Information provided:
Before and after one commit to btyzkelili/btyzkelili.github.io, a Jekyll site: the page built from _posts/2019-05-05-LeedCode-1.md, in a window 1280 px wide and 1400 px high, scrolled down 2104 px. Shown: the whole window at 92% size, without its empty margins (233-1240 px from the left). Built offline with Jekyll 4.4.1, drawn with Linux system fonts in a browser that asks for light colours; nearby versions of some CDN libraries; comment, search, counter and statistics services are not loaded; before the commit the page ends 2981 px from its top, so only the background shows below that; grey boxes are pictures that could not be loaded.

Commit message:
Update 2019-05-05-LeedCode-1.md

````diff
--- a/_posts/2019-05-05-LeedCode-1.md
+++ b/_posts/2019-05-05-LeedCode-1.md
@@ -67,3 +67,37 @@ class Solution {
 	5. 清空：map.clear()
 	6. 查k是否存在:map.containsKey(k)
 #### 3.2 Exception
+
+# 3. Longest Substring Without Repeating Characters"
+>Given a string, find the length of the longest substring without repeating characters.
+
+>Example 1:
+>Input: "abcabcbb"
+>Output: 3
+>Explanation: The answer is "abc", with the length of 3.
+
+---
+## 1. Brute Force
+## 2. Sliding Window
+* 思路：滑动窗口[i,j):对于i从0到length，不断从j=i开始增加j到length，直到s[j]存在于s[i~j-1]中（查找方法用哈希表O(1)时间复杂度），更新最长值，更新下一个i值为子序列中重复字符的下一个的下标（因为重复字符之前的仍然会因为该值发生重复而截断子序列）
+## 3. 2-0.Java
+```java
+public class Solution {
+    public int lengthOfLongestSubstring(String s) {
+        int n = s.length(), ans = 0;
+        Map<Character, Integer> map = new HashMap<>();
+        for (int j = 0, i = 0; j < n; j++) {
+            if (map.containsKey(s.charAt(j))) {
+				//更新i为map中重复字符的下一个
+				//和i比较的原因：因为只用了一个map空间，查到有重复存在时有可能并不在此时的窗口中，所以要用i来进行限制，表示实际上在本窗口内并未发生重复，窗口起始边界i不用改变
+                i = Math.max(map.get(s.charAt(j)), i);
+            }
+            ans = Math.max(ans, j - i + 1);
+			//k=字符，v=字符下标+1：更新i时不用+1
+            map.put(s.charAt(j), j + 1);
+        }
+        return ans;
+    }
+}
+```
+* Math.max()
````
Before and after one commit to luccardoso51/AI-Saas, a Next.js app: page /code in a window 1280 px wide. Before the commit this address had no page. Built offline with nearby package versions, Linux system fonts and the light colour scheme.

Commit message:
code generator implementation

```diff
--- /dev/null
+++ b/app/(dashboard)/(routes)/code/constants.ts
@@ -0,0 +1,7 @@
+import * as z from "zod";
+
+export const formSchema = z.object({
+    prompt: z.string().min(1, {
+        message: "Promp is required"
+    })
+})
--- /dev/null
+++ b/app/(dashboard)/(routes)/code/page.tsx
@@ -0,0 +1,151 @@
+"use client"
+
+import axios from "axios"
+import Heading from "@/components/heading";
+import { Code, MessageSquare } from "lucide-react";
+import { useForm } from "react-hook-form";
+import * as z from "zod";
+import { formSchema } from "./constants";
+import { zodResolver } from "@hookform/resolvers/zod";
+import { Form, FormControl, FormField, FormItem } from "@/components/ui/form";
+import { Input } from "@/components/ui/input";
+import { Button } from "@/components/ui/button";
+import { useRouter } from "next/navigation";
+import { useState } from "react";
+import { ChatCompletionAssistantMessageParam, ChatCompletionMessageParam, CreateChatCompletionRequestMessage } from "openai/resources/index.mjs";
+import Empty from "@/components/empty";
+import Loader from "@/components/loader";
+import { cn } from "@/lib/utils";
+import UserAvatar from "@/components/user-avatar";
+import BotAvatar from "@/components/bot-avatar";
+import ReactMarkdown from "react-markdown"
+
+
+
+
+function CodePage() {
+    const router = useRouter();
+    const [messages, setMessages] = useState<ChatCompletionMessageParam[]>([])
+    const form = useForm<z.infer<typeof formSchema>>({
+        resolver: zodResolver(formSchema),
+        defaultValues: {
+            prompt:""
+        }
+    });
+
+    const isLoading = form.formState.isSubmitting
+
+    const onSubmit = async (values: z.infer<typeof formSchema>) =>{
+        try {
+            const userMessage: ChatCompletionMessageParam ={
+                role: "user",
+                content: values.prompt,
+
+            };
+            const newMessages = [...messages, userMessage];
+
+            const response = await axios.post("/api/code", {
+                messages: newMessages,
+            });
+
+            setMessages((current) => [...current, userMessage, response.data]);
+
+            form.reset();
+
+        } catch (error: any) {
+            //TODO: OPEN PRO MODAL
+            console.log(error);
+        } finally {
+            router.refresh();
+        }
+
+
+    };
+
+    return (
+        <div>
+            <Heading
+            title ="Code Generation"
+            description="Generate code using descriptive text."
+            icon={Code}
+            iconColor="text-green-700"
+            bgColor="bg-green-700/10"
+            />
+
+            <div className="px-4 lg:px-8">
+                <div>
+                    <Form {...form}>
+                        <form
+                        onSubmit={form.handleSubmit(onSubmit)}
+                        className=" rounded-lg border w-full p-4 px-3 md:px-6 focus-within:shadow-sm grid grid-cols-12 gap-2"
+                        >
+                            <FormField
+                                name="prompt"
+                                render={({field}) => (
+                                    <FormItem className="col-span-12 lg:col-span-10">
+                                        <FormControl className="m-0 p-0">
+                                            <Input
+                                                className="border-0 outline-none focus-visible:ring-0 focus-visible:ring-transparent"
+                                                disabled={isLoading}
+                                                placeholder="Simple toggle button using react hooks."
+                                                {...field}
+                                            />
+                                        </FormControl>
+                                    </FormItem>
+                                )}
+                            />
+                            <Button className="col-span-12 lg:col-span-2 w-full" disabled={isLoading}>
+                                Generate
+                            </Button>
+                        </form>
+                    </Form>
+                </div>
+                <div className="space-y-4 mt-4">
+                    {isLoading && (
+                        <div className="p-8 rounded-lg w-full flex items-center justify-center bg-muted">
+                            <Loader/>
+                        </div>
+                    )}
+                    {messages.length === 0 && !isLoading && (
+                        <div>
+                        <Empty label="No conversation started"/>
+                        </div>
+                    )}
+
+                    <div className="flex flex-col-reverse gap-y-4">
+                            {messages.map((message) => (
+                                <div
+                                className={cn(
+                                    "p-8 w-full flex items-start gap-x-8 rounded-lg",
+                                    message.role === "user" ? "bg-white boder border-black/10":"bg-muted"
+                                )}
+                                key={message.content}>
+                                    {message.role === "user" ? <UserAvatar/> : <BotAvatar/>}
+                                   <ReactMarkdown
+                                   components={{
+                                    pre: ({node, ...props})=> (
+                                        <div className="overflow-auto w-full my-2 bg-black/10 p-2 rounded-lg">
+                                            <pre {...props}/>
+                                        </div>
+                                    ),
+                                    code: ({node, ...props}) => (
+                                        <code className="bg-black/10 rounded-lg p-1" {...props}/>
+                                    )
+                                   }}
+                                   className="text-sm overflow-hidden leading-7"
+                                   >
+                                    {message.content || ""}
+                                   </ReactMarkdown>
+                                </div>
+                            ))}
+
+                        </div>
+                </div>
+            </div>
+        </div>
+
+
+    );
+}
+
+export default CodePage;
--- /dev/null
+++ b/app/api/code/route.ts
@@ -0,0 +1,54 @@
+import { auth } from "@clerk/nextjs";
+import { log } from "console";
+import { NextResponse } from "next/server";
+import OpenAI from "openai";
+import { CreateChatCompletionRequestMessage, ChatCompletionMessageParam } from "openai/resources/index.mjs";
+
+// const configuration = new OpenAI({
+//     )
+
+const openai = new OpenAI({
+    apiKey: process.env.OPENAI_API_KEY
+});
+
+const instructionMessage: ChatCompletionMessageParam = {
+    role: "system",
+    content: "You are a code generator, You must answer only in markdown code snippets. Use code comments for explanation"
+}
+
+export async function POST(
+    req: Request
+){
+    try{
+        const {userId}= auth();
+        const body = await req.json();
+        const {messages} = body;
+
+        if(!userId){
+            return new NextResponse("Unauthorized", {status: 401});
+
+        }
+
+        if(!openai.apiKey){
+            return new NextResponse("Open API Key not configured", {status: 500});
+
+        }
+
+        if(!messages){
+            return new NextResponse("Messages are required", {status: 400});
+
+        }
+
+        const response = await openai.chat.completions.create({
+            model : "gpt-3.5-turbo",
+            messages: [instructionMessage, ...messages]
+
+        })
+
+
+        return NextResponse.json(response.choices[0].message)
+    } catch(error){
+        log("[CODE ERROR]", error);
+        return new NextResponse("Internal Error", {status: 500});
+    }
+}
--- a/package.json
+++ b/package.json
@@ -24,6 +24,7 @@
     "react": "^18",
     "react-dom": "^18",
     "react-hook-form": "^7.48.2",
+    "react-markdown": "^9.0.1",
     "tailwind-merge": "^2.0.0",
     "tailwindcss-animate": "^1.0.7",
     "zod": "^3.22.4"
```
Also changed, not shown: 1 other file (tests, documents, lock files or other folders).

Work to be completed:
When a line of the records above contains the string "prompt", count it once; then give the total and nothing else.

Solution:
4